Toyota Makes the Leap Into Fuel Cell Cars

(3BL Media/Justmeans) - Now that just about every carmaker has one or more electric models available, with considerable refinements coming out every year, charging stations are becoming more common, and battery technology continues to advance, why would Toyota, the world’s largest car manufacturer and leader in the hybrid market, decide to invest in a hydrogen car?

Toyota President Akio Toyoda has his reasons, many of which are as much about saving the planet as they are about earning a profit for his company. He told Bloomberg Business Week, “The automobile industry can contribute to the sustainable growth of earth itself.” The third generation family president of the company said, “At Toyota, we are looking out 50 years and even more decades into the future. I do believe that [the] fuel-cell vehicle is the ultimate environmentally friendly car. But the point is not just to introduce it as an eco-friendly car with good mileage. I wanted it to be fun to drive and interesting as a car.”

He doesn’t have a lot of true believers among his peers. The CEOs of Volkswagen, Nissan, and Tesla have all gone on record saying that the hydrogen highway was a dead end street, if not in so many words.

But Toyoda is backing up his words with the launch of the Mirai, expected to be available by the end of next year. The car is expected to sell for $57,500. Federal and State incentives could bring this down into a range comparable with an EV or a plug-in hybrid, which is pretty impressive, considering the completely new technology involved.  It will have a driving range of 300 miles, will be quicker than the Prius, and will emit only water vapor and a bit of heat.

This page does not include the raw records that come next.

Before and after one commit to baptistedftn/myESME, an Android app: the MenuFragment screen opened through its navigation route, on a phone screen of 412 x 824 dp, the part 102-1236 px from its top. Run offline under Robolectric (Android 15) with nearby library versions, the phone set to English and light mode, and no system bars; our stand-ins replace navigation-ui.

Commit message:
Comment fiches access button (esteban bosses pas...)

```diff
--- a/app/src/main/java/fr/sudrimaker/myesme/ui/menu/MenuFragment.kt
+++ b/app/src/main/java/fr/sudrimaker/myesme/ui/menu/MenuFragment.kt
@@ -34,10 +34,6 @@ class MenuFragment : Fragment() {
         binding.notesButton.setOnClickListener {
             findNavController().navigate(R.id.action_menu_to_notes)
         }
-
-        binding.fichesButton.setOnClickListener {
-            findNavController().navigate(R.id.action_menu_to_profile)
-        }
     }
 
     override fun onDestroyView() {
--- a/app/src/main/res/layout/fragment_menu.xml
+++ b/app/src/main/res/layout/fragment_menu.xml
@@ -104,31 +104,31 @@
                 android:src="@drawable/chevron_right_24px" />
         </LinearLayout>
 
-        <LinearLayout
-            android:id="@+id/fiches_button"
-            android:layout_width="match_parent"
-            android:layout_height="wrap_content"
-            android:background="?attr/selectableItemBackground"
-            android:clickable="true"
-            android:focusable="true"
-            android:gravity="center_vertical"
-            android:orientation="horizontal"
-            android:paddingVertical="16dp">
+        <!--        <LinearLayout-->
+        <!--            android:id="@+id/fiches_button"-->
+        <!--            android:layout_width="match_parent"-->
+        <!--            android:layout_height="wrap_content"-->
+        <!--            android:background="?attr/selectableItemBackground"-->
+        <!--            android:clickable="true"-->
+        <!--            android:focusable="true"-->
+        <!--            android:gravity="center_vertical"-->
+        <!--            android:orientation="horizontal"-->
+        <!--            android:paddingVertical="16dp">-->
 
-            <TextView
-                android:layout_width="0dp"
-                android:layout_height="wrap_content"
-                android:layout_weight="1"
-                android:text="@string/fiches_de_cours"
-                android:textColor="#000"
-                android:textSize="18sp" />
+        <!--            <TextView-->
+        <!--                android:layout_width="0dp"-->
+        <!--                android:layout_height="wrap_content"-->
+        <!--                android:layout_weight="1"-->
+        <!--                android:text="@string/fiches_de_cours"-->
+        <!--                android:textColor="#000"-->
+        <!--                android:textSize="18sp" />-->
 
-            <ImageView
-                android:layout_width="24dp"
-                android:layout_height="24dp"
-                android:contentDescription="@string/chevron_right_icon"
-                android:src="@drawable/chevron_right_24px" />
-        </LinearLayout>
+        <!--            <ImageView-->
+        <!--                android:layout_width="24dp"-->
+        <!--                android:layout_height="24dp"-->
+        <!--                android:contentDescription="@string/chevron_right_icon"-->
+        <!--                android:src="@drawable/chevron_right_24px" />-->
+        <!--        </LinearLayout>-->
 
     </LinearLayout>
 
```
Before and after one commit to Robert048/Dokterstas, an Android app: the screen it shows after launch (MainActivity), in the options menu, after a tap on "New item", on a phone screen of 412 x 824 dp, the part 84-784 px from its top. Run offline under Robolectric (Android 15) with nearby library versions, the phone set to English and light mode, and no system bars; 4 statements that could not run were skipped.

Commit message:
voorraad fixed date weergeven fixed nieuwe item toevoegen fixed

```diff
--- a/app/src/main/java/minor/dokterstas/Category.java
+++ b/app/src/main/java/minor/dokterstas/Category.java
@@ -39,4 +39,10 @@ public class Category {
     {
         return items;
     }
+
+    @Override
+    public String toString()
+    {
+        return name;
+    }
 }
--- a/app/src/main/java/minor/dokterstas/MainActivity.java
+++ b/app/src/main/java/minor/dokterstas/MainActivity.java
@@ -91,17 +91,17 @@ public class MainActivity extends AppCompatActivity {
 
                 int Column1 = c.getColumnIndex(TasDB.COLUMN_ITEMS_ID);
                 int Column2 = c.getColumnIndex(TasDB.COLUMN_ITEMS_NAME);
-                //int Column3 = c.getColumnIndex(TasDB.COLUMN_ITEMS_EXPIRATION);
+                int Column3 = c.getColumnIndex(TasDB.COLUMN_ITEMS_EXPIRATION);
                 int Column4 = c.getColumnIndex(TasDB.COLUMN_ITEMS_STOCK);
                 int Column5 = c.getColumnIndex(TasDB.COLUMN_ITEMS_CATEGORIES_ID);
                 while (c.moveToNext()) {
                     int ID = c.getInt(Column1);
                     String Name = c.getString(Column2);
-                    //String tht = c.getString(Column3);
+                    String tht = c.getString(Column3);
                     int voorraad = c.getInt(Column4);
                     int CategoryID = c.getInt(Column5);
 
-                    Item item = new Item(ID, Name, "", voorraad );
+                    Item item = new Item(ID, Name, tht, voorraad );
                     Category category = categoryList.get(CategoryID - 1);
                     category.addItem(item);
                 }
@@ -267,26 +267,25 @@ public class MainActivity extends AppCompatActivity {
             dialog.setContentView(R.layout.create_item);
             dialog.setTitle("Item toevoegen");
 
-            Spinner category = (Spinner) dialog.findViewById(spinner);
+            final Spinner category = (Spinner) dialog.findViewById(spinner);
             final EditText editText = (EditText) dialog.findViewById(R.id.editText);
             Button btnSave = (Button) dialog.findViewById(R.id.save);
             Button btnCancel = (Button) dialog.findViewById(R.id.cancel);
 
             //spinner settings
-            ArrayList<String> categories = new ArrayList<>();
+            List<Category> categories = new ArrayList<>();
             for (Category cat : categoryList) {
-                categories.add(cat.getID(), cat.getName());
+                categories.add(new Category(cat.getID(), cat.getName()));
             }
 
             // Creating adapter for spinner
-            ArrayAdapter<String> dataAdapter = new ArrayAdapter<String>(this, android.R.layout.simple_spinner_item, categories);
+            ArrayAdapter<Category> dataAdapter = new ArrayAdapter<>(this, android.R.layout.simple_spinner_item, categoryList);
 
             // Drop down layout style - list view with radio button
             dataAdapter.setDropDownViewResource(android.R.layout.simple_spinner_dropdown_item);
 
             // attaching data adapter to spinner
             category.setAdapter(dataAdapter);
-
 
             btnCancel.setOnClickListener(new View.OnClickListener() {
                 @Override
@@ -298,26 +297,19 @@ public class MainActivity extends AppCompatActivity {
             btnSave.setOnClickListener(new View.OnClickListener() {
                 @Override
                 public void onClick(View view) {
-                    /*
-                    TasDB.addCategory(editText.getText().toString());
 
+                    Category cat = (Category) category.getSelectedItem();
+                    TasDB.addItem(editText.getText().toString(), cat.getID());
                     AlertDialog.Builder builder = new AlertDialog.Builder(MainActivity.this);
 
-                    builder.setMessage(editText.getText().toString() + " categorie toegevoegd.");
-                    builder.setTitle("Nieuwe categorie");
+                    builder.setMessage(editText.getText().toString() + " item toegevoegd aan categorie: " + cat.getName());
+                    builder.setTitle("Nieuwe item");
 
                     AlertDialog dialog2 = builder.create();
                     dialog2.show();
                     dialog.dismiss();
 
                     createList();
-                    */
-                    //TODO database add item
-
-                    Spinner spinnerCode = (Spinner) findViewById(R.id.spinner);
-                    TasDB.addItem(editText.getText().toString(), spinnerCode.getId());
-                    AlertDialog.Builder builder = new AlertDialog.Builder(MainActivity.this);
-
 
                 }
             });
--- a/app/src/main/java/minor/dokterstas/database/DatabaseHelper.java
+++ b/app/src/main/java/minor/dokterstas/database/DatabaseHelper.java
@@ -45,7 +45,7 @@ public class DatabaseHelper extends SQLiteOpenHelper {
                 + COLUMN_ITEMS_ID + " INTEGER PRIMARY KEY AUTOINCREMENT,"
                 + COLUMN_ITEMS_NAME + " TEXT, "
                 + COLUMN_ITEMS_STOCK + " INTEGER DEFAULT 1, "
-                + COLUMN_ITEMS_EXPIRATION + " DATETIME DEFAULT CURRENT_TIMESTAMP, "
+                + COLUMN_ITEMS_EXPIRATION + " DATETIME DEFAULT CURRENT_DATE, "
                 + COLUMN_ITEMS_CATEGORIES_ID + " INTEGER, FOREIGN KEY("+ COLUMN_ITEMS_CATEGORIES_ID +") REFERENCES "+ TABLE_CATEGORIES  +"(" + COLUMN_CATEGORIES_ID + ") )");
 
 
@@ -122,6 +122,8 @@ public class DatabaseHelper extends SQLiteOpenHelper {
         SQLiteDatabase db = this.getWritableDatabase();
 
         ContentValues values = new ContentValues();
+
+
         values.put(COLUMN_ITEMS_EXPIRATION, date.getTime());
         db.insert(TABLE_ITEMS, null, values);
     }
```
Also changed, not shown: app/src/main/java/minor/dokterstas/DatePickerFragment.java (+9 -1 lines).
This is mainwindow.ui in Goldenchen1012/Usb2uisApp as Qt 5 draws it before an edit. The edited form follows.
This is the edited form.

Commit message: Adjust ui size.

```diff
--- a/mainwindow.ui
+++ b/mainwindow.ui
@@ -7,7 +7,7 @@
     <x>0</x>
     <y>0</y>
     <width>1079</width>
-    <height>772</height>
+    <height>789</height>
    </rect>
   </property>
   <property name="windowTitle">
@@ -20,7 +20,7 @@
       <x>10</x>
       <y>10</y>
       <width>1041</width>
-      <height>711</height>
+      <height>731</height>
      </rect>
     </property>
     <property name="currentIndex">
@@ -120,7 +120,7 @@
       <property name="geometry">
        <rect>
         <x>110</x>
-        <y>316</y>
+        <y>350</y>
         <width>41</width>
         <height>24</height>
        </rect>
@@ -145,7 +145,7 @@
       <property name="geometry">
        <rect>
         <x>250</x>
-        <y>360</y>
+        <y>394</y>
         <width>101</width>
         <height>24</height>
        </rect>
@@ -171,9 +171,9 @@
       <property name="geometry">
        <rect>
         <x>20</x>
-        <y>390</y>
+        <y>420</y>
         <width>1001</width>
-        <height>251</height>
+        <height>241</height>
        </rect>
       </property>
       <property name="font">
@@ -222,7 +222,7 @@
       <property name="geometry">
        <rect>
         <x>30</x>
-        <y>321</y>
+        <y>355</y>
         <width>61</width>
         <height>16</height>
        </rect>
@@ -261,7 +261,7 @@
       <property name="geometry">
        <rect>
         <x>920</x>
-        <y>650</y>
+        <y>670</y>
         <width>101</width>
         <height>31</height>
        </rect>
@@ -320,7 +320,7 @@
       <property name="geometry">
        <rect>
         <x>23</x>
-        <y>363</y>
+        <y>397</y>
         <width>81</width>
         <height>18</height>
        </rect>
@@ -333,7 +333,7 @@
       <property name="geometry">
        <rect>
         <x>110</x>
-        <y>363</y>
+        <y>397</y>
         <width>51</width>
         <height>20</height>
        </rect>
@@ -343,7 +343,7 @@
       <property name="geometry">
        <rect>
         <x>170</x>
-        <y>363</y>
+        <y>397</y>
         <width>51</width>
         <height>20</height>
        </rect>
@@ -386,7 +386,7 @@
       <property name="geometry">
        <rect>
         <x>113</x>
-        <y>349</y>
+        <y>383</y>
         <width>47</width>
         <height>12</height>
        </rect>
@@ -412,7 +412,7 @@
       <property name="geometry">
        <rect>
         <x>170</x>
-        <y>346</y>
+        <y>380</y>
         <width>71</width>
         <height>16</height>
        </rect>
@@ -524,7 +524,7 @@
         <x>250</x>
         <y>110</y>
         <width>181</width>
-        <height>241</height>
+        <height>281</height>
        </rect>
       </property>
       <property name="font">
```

What is it about hydrogen, that, like the tortoise in the race with the hare, will allow it to win the race against the EV in the long run?

It’s worth mentioning the fact that the two are in many ways more similar than they are different. They both use electric motors for propulsion, so in a sense they are both types of electric cars. The difference is only how they store the energy. A fuel cell is like a battery that can be filled up by  simply replenishing the hydrogen.

So let’s take a look at a side by side comparison.

Fill’er up. A few years ago, neither EV’s nor fuel cell cars had any place to fill up. Now EV charging stations are becoming widespread, while hydrogen filling stations number in the low twenties, almost all of them in California. That’s one point for EVs.

How far can you go on a tank? Until recently, driving range was a big opportunity for fuel cell cars. Most EV’s have a range of 100 miles or less. It’s still an advantage for fuel cell, but with the Tesla Roadster now offering a 400 mile range upgrade the advantage has shrunk to a small one. Since the Tesla option is very expensive, I will give one point to fuel cell, with the caveat that the advantage will probably disappear. Once you have a 300 miles plus battery, which is as much as most people will drive in a given day most of the time, the question becomes moot, as it can be charged up at night.

Pit stop. Fill up time still goes to the fuel cell vehicles. While EV’s, even with a fast charger can take an hour or more to charge fully, the fuel cell car takes about the same amount of time to fill up as your gasoline car. One point to fuel cell.

Convenience. The fact that you can charge up a fuel cell at home is a tremendous convenience. That capability might be available for hydrogen at some point in the future, but not today. One point for EV’s.

Clean and green. Proponents of fuel cells like to point to the fact that their only emissions are water vapor. That is truly great, but then EV’s have no emissions at all. Peeling back a layer you can ask where the electricity came from. It could be coal or it could be wind or solar. There is certainly the opportunity for completely carbon-free driving if renewables are used. If you ask the same question about hydrogen you’d find that today, most hydrogen is made from natural gas in a process that emits carbon dioxide. It is possible to make hydrogen directly from water. Tie.

If you add up all the points, you’ll find that the two options have tied.

What else might be considered for the long term that could ultimately favor hydrogen? I can think of two things. The first is the fact that hydrogen is the most abundant element in the universe, so it’s not likely something we’d ever run out of. Second, is the fact that, as Shell’s Chief Scientist for Mobility, Wolfgang Warnecke, pointed out to me—the energy density of hydrogen, meaning, the amount of energy contained in a pound of fuel, while not as high as gasoline, is much higher than any battery is likely to be produced in the foreseeable future. If you’re trying to make an energy efficient vehicle, you want to eliminate as much weight as possible. So that advantage goes to hydrogen.

It will be interesting to see what develops. Clearly, there is room for both on tomorrow’s roads, a fact that Toyota readily acknowledges. Even Warnecke concedes that there is a place for EVs for short distance city driving. Tesla has shown that long distance driving with EV’s is a reality today, though the price is high.

Image credit Toyota Motors